Gress, M.U. ; Pearson, D.G. ; Chinn, I.L. ; Thomassot, E. ; Davies, G.R., Lithos

Mesozoic to Paleoproterozoic diamond growth beneath Botswana recorded by Re-Os ages from individual eclogitic and websteritic inclusions

Gress, M.U. ; Pearson, D.G. ; Chinn, I.L. ; Thomassot, E. ; Davies, G.R.

Lithos, 2021, 106058

Abstract :

Res-Os isotope systematics are reported from a suite of eclogitic and websteritic sulphide inclusions extracted from well-characterised diamond growth zones from the Orapa and Jwaneng kimberlite clusters. Resingle bondOs ages (786 ± 250 Ma) are within uncertainty of previously determined Smsingle bondNd ages (853 ± 55 Ma), demonstrating isotopic equilibrium, at varying levels of completeness, across multiple isotopic systems in different minerals at the time of diamond formation and inclusion encapsulation. These data confirm the concept that inclusion isochron ages, when used with detailed textural/ growth zone control, reflect the timing of diamond crystallisation. Our data substantiate previous Resingle bondOs and Smsingle bondNd inclusion ages of diamonds from Orapa and Jwaneng, indicating that major tectono-magmatic events formed discrete diamond populations of Paleo- ( 2.0 to 1.7 Ga), Meso- ( 1.2 to 1.1 Ga) and Neoproterozoic ( 0.9 to 0.75 Ga) age. Some of these processes occurred simultaneously across the Kalahari Craton and can be traced over 100’s of km illustrating the significance of diamond inclusions for monitoring continental tectonics.

Inclusion ages indicating diamond formation that are younger than 300 Ma appear to be more common than previously recognised, consistent with evidence of relatively abundant, young, fluid-rich “fibrous” and polycrystalline diamonds at Jwaneng and Orapa. The increasingly widespread evidence for Mesozoic diamond-forming events in southern Africa and elsewhere appears closely linked with the kimberlite-related magmatism that affected these regions and subsequently transported diamonds to the surface.
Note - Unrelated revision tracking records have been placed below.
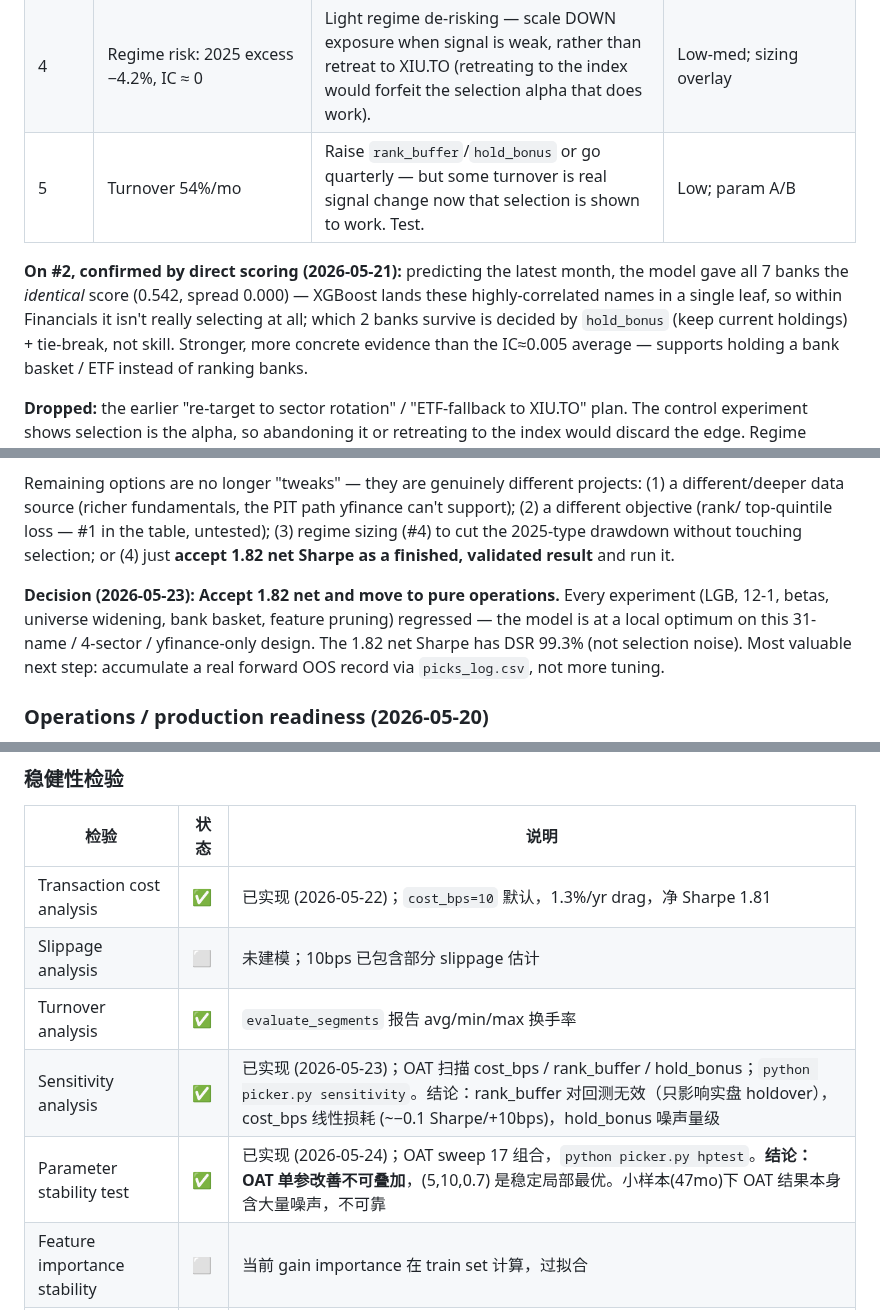
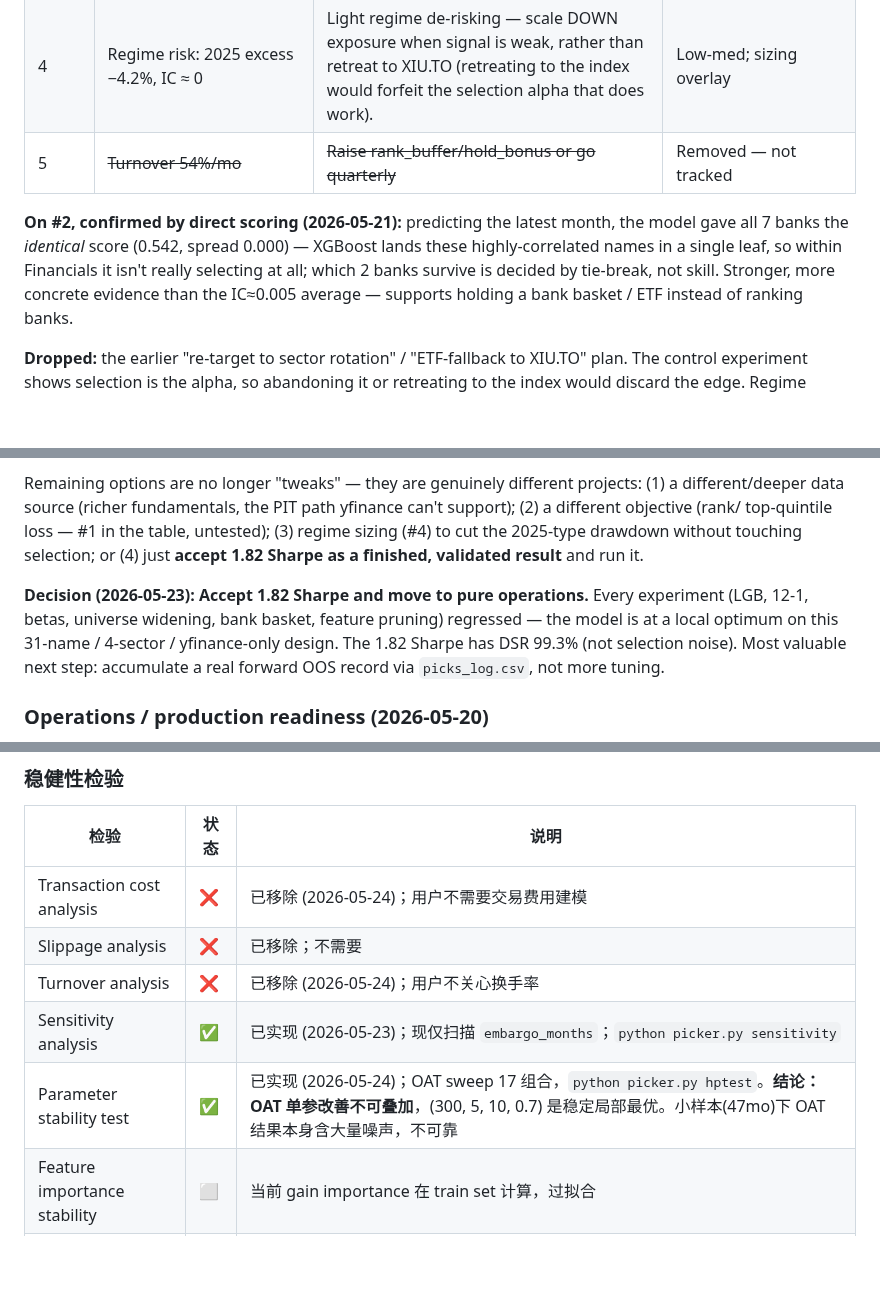
Before and after one commit to carlchen4/stock-picker-claude, a Markdown page: PLAN.md, 3 parts joined by grey strips. GitHub-like rendering; blank space fills up the shorter version.

```diff
--- a/PLAN.md
+++ b/PLAN.md
@@ -359,14 +358,13 @@ features." All unverified — A/B against Sharpe 1.92 before adopting.
 | 2 | Financials (7 banks) internal IC ≈ 0 (+0.005) | Big banks too homogeneous to rank — hold a bank basket (top-2 EW or ZEB/XFN) and steer selection effort to sectors with signal (Industrials +0.042). | Low; constraint/sizing |
 | 3 (root) | Only ~8 names/sector — little room for head-selection | Widen universe (31 → ~95/223, `expand_universe.py`). Now well-motivated: selection works, more candidates = more good names to surface. | Medium; focused universe was more defensive historically — A/B |
 | 4 | Regime risk: 2025 excess −4.2%, IC ≈ 0 | Light regime de-risking — scale DOWN exposure when signal is weak, rather than retreat to XIU.TO (retreating to the index would forfeit the selection alpha that does work). | Low-med; sizing overlay |
-| 5 | Turnover 54%/mo | Raise `rank_buffer`/`hold_bonus` or go quarterly — but some turnover is real signal change now that selection is shown to work. Test. | Low; param A/B |
+| 5 | ~~Turnover 54%/mo~~ | ~~Raise rank_buffer/hold_bonus or go quarterly~~ | Removed — not tracked |
 
 **On #2, confirmed by direct scoring (2026-05-21):** predicting the
 latest month, the model gave all 7 banks the *identical* score (0.542,
 spread 0.000) — XGBoost lands these highly-correlated names in a single
 leaf, so within Financials it isn't really selecting at all; which 2
-banks survive is decided by `hold_bonus` (keep current holdings) +
-tie-break, not skill. Stronger, more concrete evidence than the IC≈0.005
+banks survive is decided by tie-break, not skill. Stronger, more concrete evidence than the IC≈0.005
 average — supports holding a bank basket / ETF instead of ranking banks.
 
 **Dropped:** the earlier "re-target to sector rotation" / "ETF-fallback
@@ -388,12 +386,12 @@ projects: (1) a different/deeper data source (richer fundamentals, the
 PIT path yfinance can't support); (2) a different objective (rank/
 top-quintile loss — #1 in the table, untested); (3) regime sizing (#4)
 to cut the 2025-type drawdown without touching selection; or (4) just
-**accept 1.82 net Sharpe as a finished, validated result** and run it.
+**accept 1.82 Sharpe as a finished, validated result** and run it.
 
-**Decision (2026-05-23): Accept 1.82 net and move to pure operations.**
+**Decision (2026-05-23): Accept 1.82 Sharpe and move to pure operations.**
 Every experiment (LGB, 12-1, betas, universe widening, bank basket,
 feature pruning) regressed — the model is at a local optimum on this
-31-name / 4-sector / yfinance-only design. The 1.82 net Sharpe has
+31-name / 4-sector / yfinance-only design. The 1.82 Sharpe has
 DSR 99.3% (not selection noise). Most valuable next step: accumulate
 a real forward OOS record via `picks_log.csv`, not more tuning.
 
@@ -717,11 +717,11 @@ Complete reference for ML-finance validation. Status: ✅ implemented · ⚠️
 
 | 检验 | 状态 | 说明 |
 |------|------|------|
-| Transaction cost analysis | ✅ | 已实现 (2026-05-22)；`cost_bps=10` 默认，1.3%/yr drag，净 Sharpe 1.81 |
-| Slippage analysis | ⬜ | 未建模；10bps 已包含部分 slippage 估计 |
-| Turnover analysis | ✅ | `evaluate_segments` 报告 avg/min/max 换手率 |
-| Sensitivity analysis | ✅ | 已实现 (2026-05-23)；OAT 扫描 cost_bps / rank_buffer / hold_bonus；`python picker.py sensitivity`。结论：rank_buffer 对回测无效（只影响实盘 holdover），cost_bps 线性损耗 (~−0.1 Sharpe/+10bps)，hold_bonus 噪声量级 |
-| Parameter stability test | ✅ | 已实现 (2026-05-24)；OAT sweep 17 组合，`python picker.py hptest`。**结论：OAT 单参改善不可叠加**，(5,10,0.7) 是稳定局部最优。小样本(47mo)下 OAT 结果本身含大量噪声，不可靠 |
+| Transaction cost analysis | ❌ | 已移除 (2026-05-24)；用户不需要交易费用建模 |
+| Slippage analysis | ❌ | 已移除；不需要 |
+| Turnover analysis | ❌ | 已移除 (2026-05-24)；用户不关心换手率 |
+| Sensitivity analysis | ✅ | 已实现 (2026-05-23)；现仅扫描 `embargo_months`；`python picker.py sensitivity` |
+| Parameter stability test | ✅ | 已实现 (2026-05-24)；OAT sweep 17 组合，`python picker.py hptest`。**结论：OAT 单参改善不可叠加**，(300, 5, 10, 0.7) 是稳定局部最优。小样本(47mo)下 OAT 结果本身含大量噪声，不可靠 |
 | Feature importance stability | ⬜ | 当前 gain importance 在 train set 计算，过拟合 |
 | Permutation importance | ✅ | 已实现 (2026-05-23)；OOS RankIC drop，`perm_importance.json` 缓存，`pick` 模式使用 |
 | SHAP value stability | ✅ | 已实现 (2026-05-23)；`_compute_shap_for_models` TreeExplainer，per-pick top-3 驱动因子显示在 email + stdout；`python picker.py shap` 输出全局重要性 |
```
Also changed, not shown: other parts of PLAN.md (+29 -29 lines).
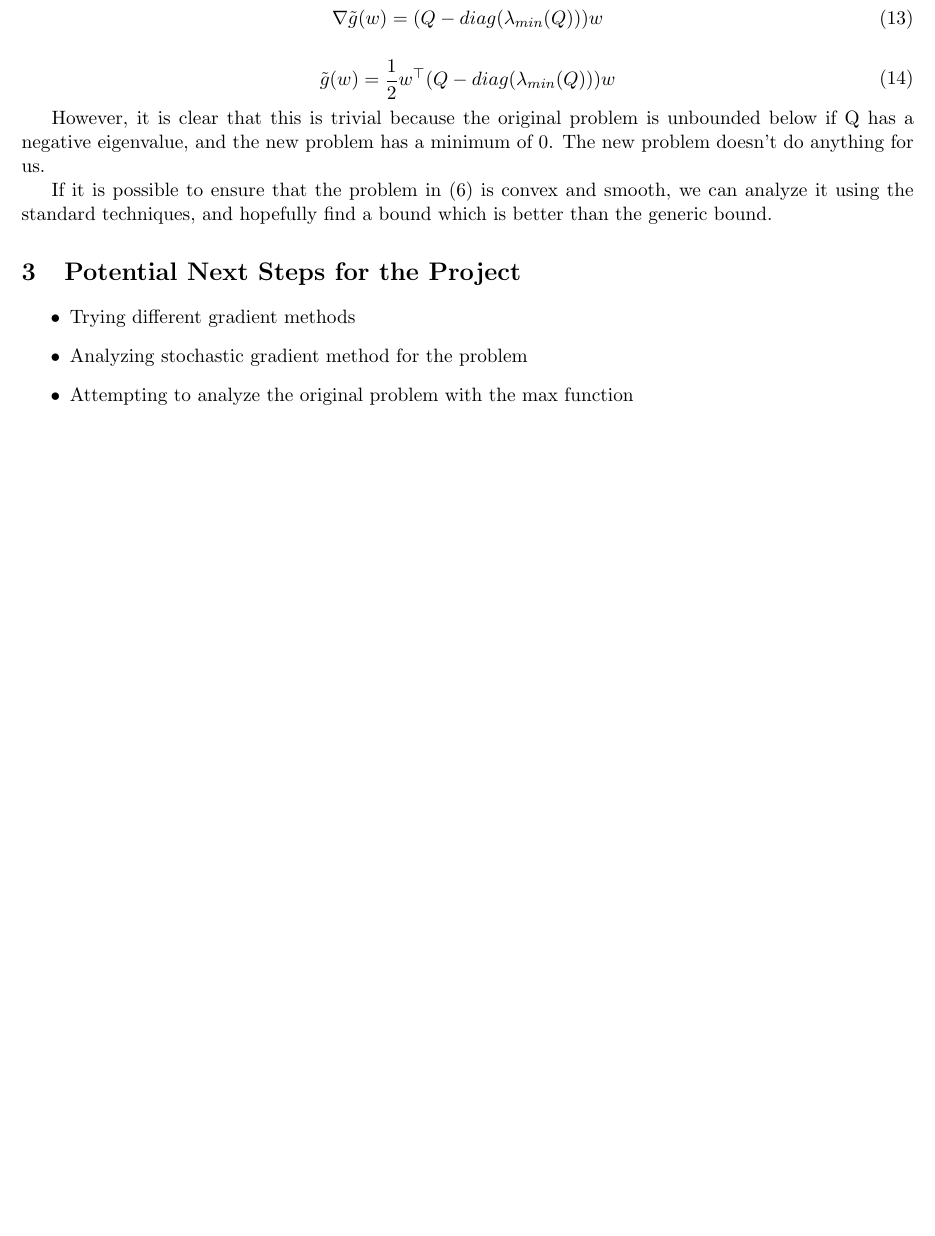
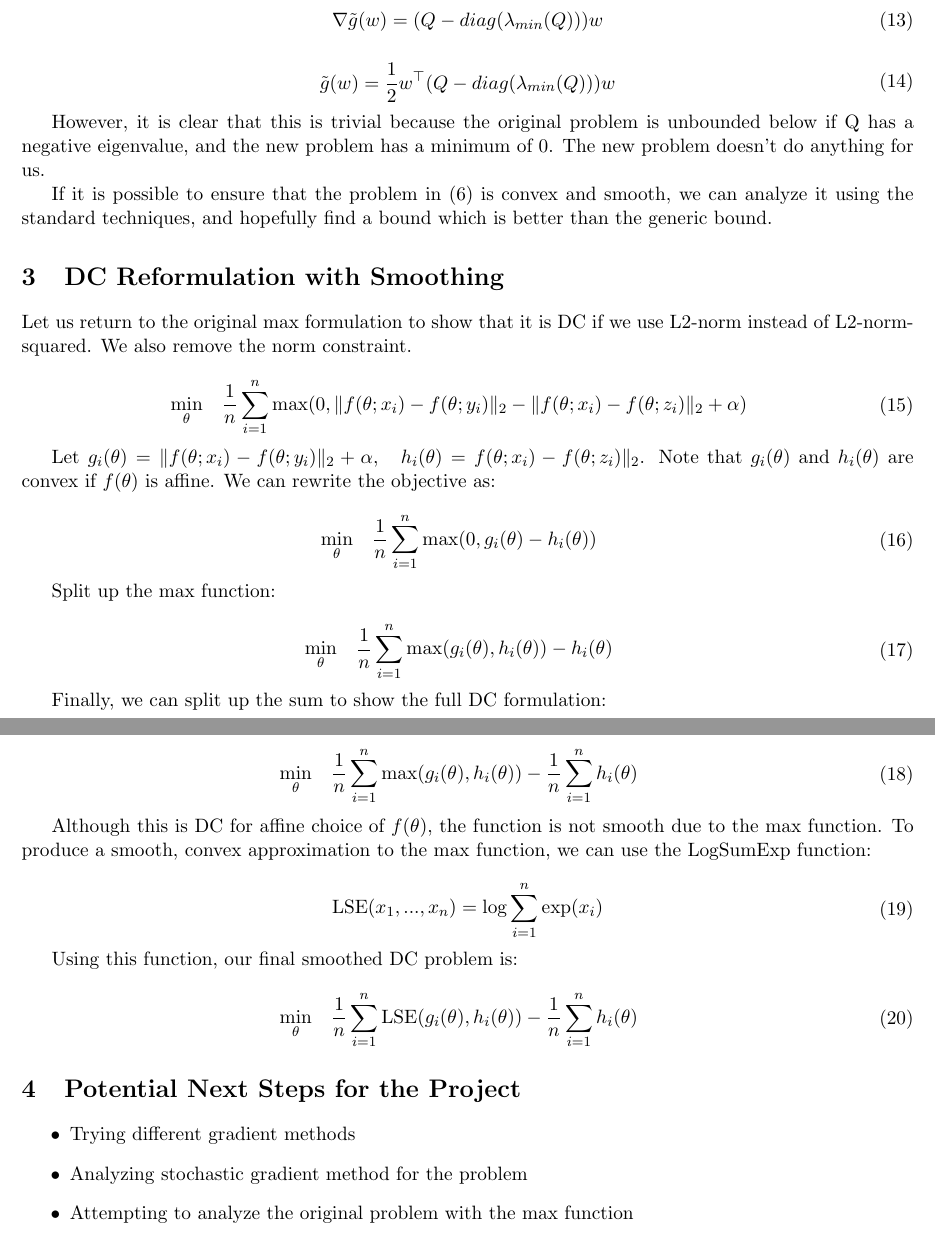
Before and after one commit to LukeJaffe/eecs227c_project, a LaTeX document (main.tex): part of page 3 of 3 before the commit and two parts of pages 3 and 4 of 4 after it, the two joined at a grey line, cut so that both start at the same text, the shorter picture padded with empty space. Compiled offline with pdfLaTeX.

Commit message:
ADD smooth DC reformulation

```diff
--- a/main.tex
+++ b/main.tex
@@ -171,6 +171,56 @@ However, it is clear that this is trivial because the original problem is unboun
 
 If it is possible to ensure that the problem in (\ref{eq:smooth_problem}) is convex and smooth, we can analyze it using the standard techniques, and hopefully find a bound which is better than the generic bound.
 
+\section{DC Reformulation with Smoothing}
+
+Let us return to the original max formulation to show that it is DC if we use L2-norm instead of L2-norm-squared. We also remove the norm constraint.
+
+\begin{equation}
+\begin{aligned}
+    \min_{\theta} \quad & \frac{1}{n} \sum_{i=1}^{n} \max(0, \| f(\theta; x_i) - f(\theta; y_i)\|_2 - \| f(\theta; x_i) - f(\theta; z_i)\|_2 + \alpha)
+\end{aligned}
+\end{equation}
+
+Let $g_i(\theta) = \| f(\theta; x_i) - f(\theta; y_i)\|_2 + \alpha, \quad h_i(\theta) = f(\theta; x_i) - f(\theta; z_i)\|_2$. Note that $g_i(\theta)$ and $h_i(\theta)$ are convex if $f(\theta)$ is affine. We can rewrite the objective as:
+
+\begin{equation}
+\begin{aligned}
+    \min_{\theta} \quad & \frac{1}{n} \sum_{i=1}^{n} \max(0, g_i(\theta) - h_i(\theta))
+\end{aligned}
+\end{equation}
+
+Split up the max function:
+
+\begin{equation}
+\begin{aligned}
+    \min_{\theta} \quad & \frac{1}{n} \sum_{i=1}^{n} \max(g_i(\theta), h_i(\theta)) - h_i(\theta)
+\end{aligned}
+\end{equation}
+
+Finally, we can split up the sum to show the full DC formulation:
+
+\begin{equation}
+\begin{aligned}
+    \min_{\theta} \quad & \frac{1}{n} \sum_{i=1}^{n} \max(g_i(\theta), h_i(\theta)) - \frac{1}{n} \sum_{i=1}^{n} h_i(\theta)
+\end{aligned}
+\end{equation}
+
+Although this is DC for affine choice of $f(\theta)$, the function is not smooth due to the max function. To produce a smooth, convex approximation to the max function, we can use the LogSumExp function:
+
+\begin{equation}
+\begin{aligned}
+\textrm{LSE}(x_1, ..., x_n) = \log\sum_{i=1}^{n} \exp(x_i)
+\end{aligned}
+\end{equation}
+
+Using this function, our final smoothed DC problem is:
+
+\begin{equation}
+\begin{aligned}
+    \min_{\theta} \quad & \frac{1}{n} \sum_{i=1}^{n} \textrm{LSE}(g_i(\theta), h_i(\theta)) - \frac{1}{n} \sum_{i=1}^{n} h_i(\theta)
+\end{aligned}
+\end{equation}
+
 \section{Potential Next Steps for the Project}
 
 \begin{itemize}
```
The inclusion isochron ages emphasise that diamond formation is a multi-stage and episodic process that can occur contemporaneously in disparate substrates and produce multiple diamond populations in the sub-continental lithospheric mantle.

Voir en ligne : https://doi.org/10.1016/j.lithos.20...




publié mercredi 24 février 2021